Mounting concern over the disarray in economic policy was reflected in an accelerated "dollarization" of the economy as residents switched domestic assets into foreign-currency deposits to protect their investments. By the end of 1994, about 50 percent of the total deposit base was held in the form of foreign-currency deposits, up from 1 percent in 1993. The downgrading by credit-rating agencies and a lack of confidence in the government's budget deficit target of 14 percent of GDP for 1994 triggered large-scale capital flight and the collapse of the exchange rate. The government had to intervene by selling its foreign-currency reserves to staunch the decline of the Turkish lira. As a result, reserves fell from US$6.3 billion at the end of 1993 to US$3 billion by the end of March 1994. Before the end of April, when the government was forced to announce a long-overdue austerity program following the March 1994 local elections, the lira had plummeted by 76 percent from the end of 1993 to TL41,000 against the United States dollar.
The package of measures announced by the government on April 5, 1994, was also submitted to the IMF as part of its request for a US$740 million standby facility beginning in July 1994. Measures included a sharp increase in prices the public-sector enterprises would charge the public, decreases in budgetary expenditures, a commitment to raise taxes, and a pledge to accelerate privatization of state economic enterprises (SEEs). Some observers questioned the credibility of these measures, given that the tax measures translated into a revenue increase equivalent to 4 percent of GDP and the expenditure cuts were equivalent to 6 percent of GDP.
The government actually succeeded in generating a small surplus in the budget during the second quarter of 1994, mainly as a result of higher taxes, after running a deficit of 17 percent of GDP in the first quarter.
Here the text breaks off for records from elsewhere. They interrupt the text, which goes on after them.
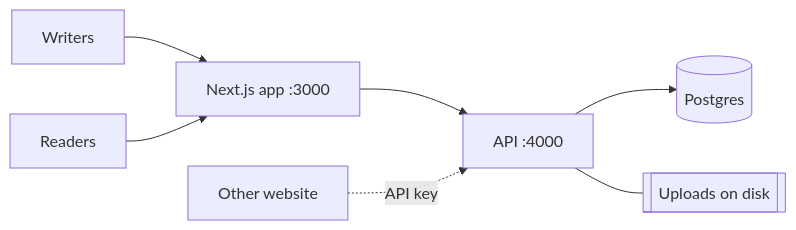
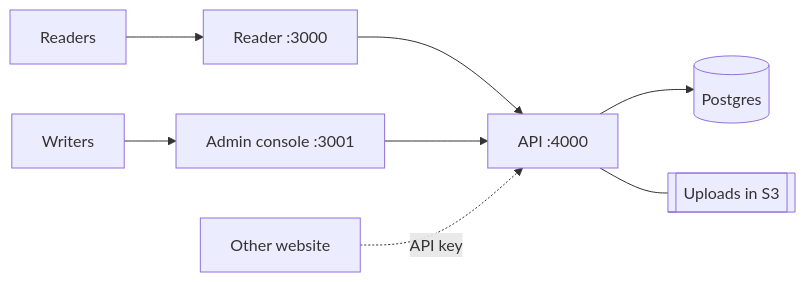
Before and after one commit to ZIDAN44/Czy_Blog: the diagram in docs/introduction.md, drawn with Mermaid. The commit also changed other lines of this file and 58 other files, not shown here.

First line of the commit message:
Split reader and admin into separate apps

````diff
--- a/docs/introduction.md
+++ b/docs/introduction.md
@@ -13,9 +14,10 @@
 ```mermaid
 flowchart LR
-    W["Writers"] --> NEXT["Next.js app :3000"]
-    R["Readers"] --> NEXT
-    NEXT --> API["API :4000"]
+    R["Readers"] --> WEB["Reader :3000"]
+    W["Writers"] --> DASH["Admin console :3001"]
+    WEB --> API["API :4000"]
+    DASH --> API
     API --> DB[("Postgres")]
-    API --- UP[["Uploads on disk"]]
+    API --- UP[["Uploads in S3"]]
     EXT["Other website"] -.->|API key| API
 ```
````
The slowdown in government spending, a sharp loss in business confidence, and the resulting decline in economic activity reduced tax revenues, however. The fiscal crisis resulted in a decline in real GDP of 5 percent in 1994 after the economy had grown briskly in 1992 and 1993. Real wages also fell in 1994: average nominal wage increases of 65 percent were about 20 percent below the rate of consumer price inflation.
Analysts pointed out that despite the fragility of the macroeconomic adjustment process and the susceptibility of fiscal policy to political pressures, the government continued to be subject to market checks and balances. Combined with a stronger private sector, particularly on the export front, the economy was expected to bounce back to a pattern of faster growth.
Structure of the Economy
In the years after World War II, the economy became capable of supplying a much broader range of goods and services. By 1994 the industrial sector accounted for just under 40 percent of GDP, having surpassed agriculture (including forestry and fishing), which contributed about 16 percent of production. The rapid shift in industry's relative importance resulted from government policies in effect since the 1930s favoring industrialization (see fig. 8). In the early 1990s, the government aimed at continued increases in industry's share of the economy, especially by means of export promotion.
Services increased from a small fraction of the economy in the 1920s to just under half of GDP by 1994. Several factors accounted for the growth of the services sector. Government--already sizable under the Ottomans--expanded as defense expenditures rose; health, education, and welfare programs were implemented; and the government work force was increased to staff the numerous new public organizations. Trade, tourism, transportation, and financial services also became more important as the economy developed and diversified.
Source: U.S. Library of Congress